ACTIVITY: Nothing but the line with "plot is not" and the lines after it should appear, each retyped exactly as in the listing.

=== Section Start ===

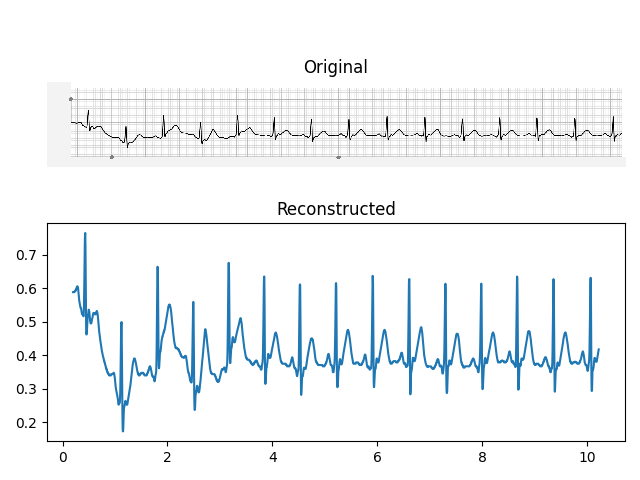
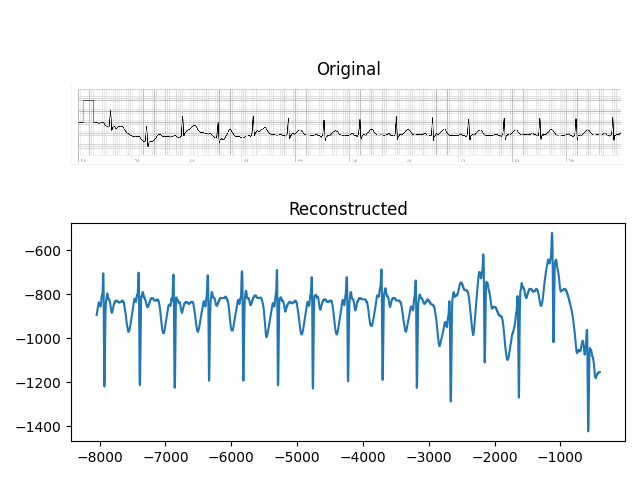
tests are failing

diff --git a/tests/test_cli.py b/tests/test_cli.py
@@ -9,14 +9,14 @@ from pathlib import Path
 HERE = Path(__file__).parent.resolve()
 
 
-def _run_cmdline(infile: Path, points, locations):
+def _run_cmdline(infile: Path, points, locations, extra: str = ""):
     cmd = f"plotdigitizer {str(infile)} "
     pts = " ".join([f"-p {','.join(map(str,pt))}" for pt in points])
     locs = " ".join([f"-l {','.join(map(str,pt))}" for pt in locations])
     cmd += f"{pts} {locs}"
     outfile = infile.with_suffix(".result.png")
     trajfile = infile.with_suffix(".result.csv")
-    cmd += f" --plot {str(outfile)} --output {trajfile}"
+    cmd += f" --plot {str(outfile)} --output {trajfile} {extra}"
     r = subprocess.run(cmd, check=True, shell=True)
     assert r.returncode == 0, f"Failed test {r.returncode}"
     return trajfile
@@ -61,5 +61,6 @@ def test_grid():
         HERE / ".." / "figures" / "graph_with_grid.png",
         [(200, 0), (1000, 0), (0, 50)],
         [(269, 69), (1780, 69), (81, 542)],
+        "--remove-grid"
     )
     _check_csv_file(csvfile)

diff --git a/plotdigitizer/plotdigitizer.py b/plotdigitizer/plotdigitizer.py
@@ -8,7 +8,7 @@ import typer
 from typing_extensions import Annotated
 
 from plotdigitizer import image
-from plotdigitizer import plot
+from plotdigitizer.plot import plot_traj
 
 # Logger
 from loguru import logger
@@ -40,9 +40,9 @@ def digitize_plot(
             " If not given, you will be asked to click on the figure.",
         ),
     ] = [],
-    plot_file: Annotated[
+    plot: Annotated[
         T.Optional[Path],
-        typer.Option("--plot-file", help="Plot the final result. Requires matplotlib"),
+        typer.Option("--plot", help="Plot the final result. Requires matplotlib"),
     ] = None,
     output: Annotated[
         T.Optional[Path],
@@ -89,8 +89,8 @@ def digitize_plot(
     # compute trajectories
     traj = figure.trajectories()
 
-    if plot_file is not None:
-        plot.plot_traj(traj, figure._last(), plot_file)
+    if plot is not None:
+        plot_traj(traj, figure._last(), plot)
 
     outfile = output or f"{infile}.traj.csv"
     with open(outfile, "w") as f:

=== Section End ===

SOLUTION TO THIS TASK:
+    if plot is not None:
+        plot_traj(traj, figure._last(), plot)
 
     outfile = output or f"{infile}.traj.csv"
     with open(outfile, "w") as f:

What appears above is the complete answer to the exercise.